Your objective: All lines in the material containing the word "VALIDATION" need to be copied.

BEGIN

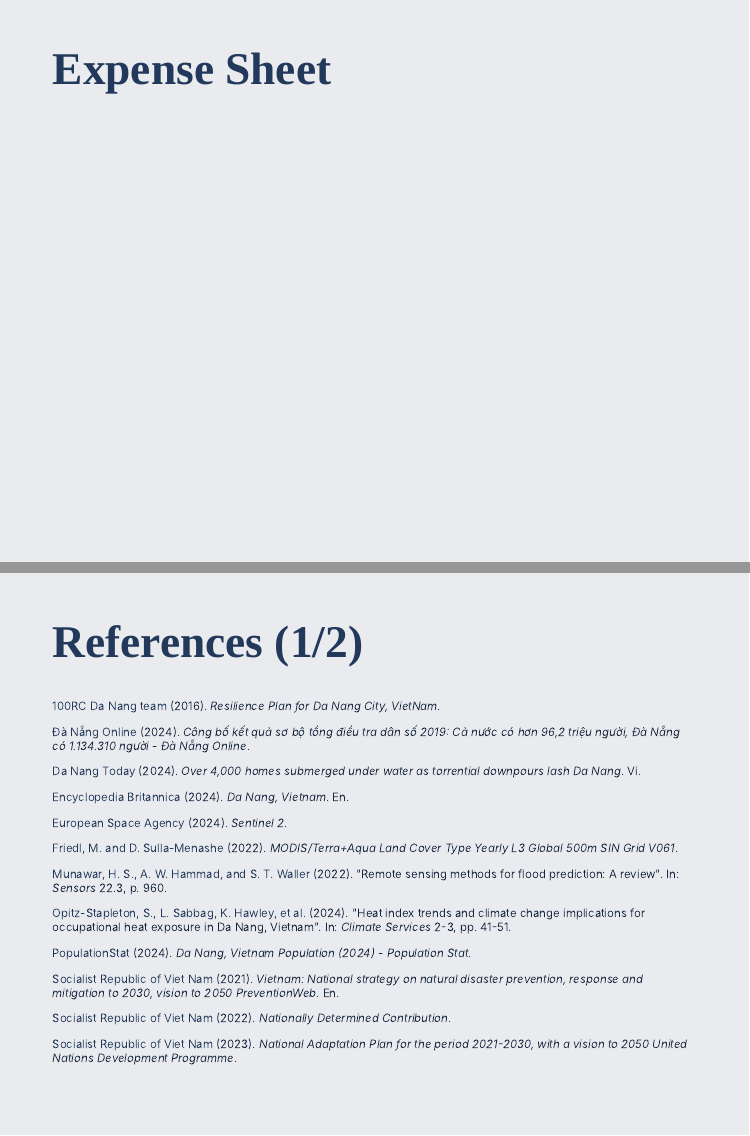
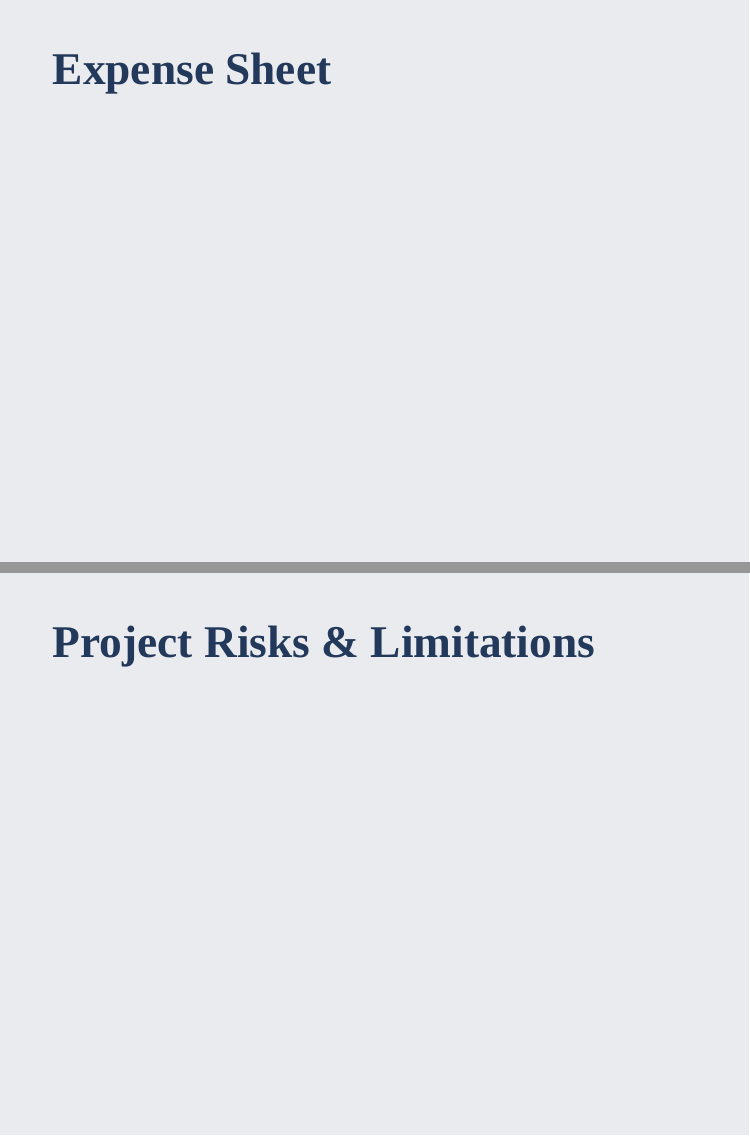
Before and after one commit to gerardoezequiel/senseitmapitsorted, an R Markdown document (Presentation/XaringanPres.Rmd): pages 21 and 22 of 23 before the commit and pages 21 and 22 of 24 after it, joined at a grey line. The pictures show the slides in the output file Presentation/XaringanPres.html that the author committed with the source; the slides are laid out offline by our stand-in for remark.js, each with all of its steps uncovered, in fonts that may differ from those the slides ask for, and without slide numbers, shadows or browser add-ons.

Commit message:
Added Risks & Limitations Slide

```diff
--- a/Presentation/XaringanPres.Rmd
+++ b/Presentation/XaringanPres.Rmd
@@ -368,6 +368,10 @@ class: inverse, center, middle
 # Expense Sheet
 
 ---
+# Project Risks & Limitations
+
+
+---
 # References (1/2)
 
 .bibliography[
```
Also changed, not shown: Presentation/XaringanPres.html.
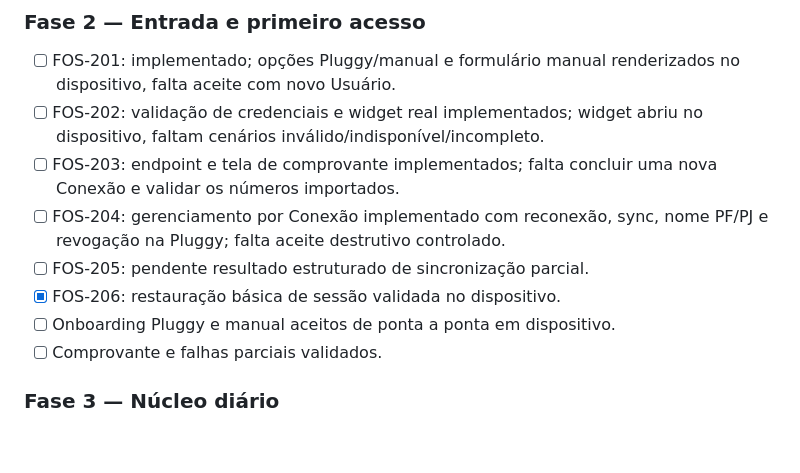
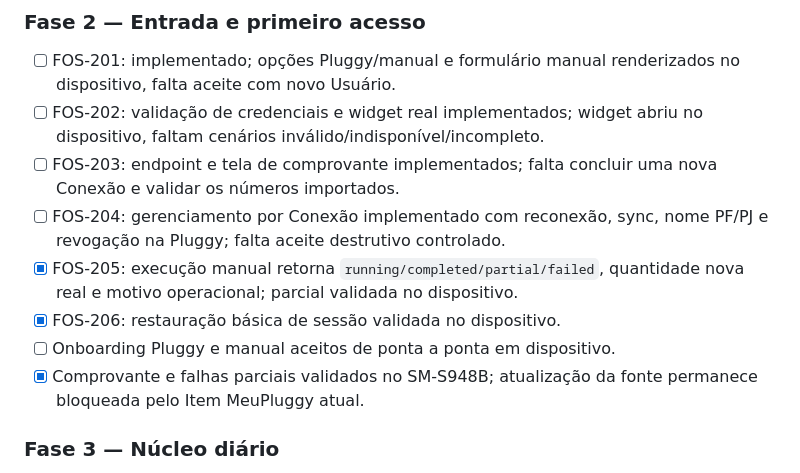
Before and after one commit to TManoloss/finance-os, a Markdown page: docs/FINANCEOS-VALIDATION-PLAN.md, the part around one of its changes. Rendered like a GitHub page; blank space fills up the shorter version.

```diff
--- a/docs/FINANCEOS-VALIDATION-PLAN.md
+++ b/docs/FINANCEOS-VALIDATION-PLAN.md
@@ -334,10 +334,10 @@ Uma fase só termina quando todos os requisitos da fase têm evidência registra
 - [ ] FOS-202: validação de credenciais e widget real implementados; widget abriu no dispositivo, faltam cenários inválido/indisponível/incompleto.
 - [ ] FOS-203: endpoint e tela de comprovante implementados; falta concluir uma nova Conexão e validar os números importados.
 - [ ] FOS-204: gerenciamento por Conexão implementado com reconexão, sync, nome PF/PJ e revogação na Pluggy; falta aceite destrutivo controlado.
-- [ ] FOS-205: pendente resultado estruturado de sincronização parcial.
+- [x] FOS-205: execução manual retorna `running/completed/partial/failed`, quantidade nova real e motivo operacional; parcial validada no dispositivo.
 - [x] FOS-206: restauração básica de sessão validada no dispositivo.
 - [ ] Onboarding Pluggy e manual aceitos de ponta a ponta em dispositivo.
-- [ ] Comprovante e falhas parciais validados.
+- [x] Comprovante e falhas parciais validados no SM-S948B; atualização da fonte permanece bloqueada pelo Item MeuPluggy atual.
 
 ### Fase 3 — Núcleo diário
 
```
Also changed, not shown: other parts of docs/FINANCEOS-VALIDATION-PLAN.md (+19 -0 lines).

END

Output for this task:
Before and after one commit to TManoloss/finance-os, a Markdown page: docs/FINANCEOS-VALIDATION-PLAN.md, the part around one of its changes. Rendered like a GitHub page; blank space fills up the shorter version.
--- a/docs/FINANCEOS-VALIDATION-PLAN.md
+++ b/docs/FINANCEOS-VALIDATION-PLAN.md
Also changed, not shown: other parts of docs/FINANCEOS-VALIDATION-PLAN.md (+19 -0 lines).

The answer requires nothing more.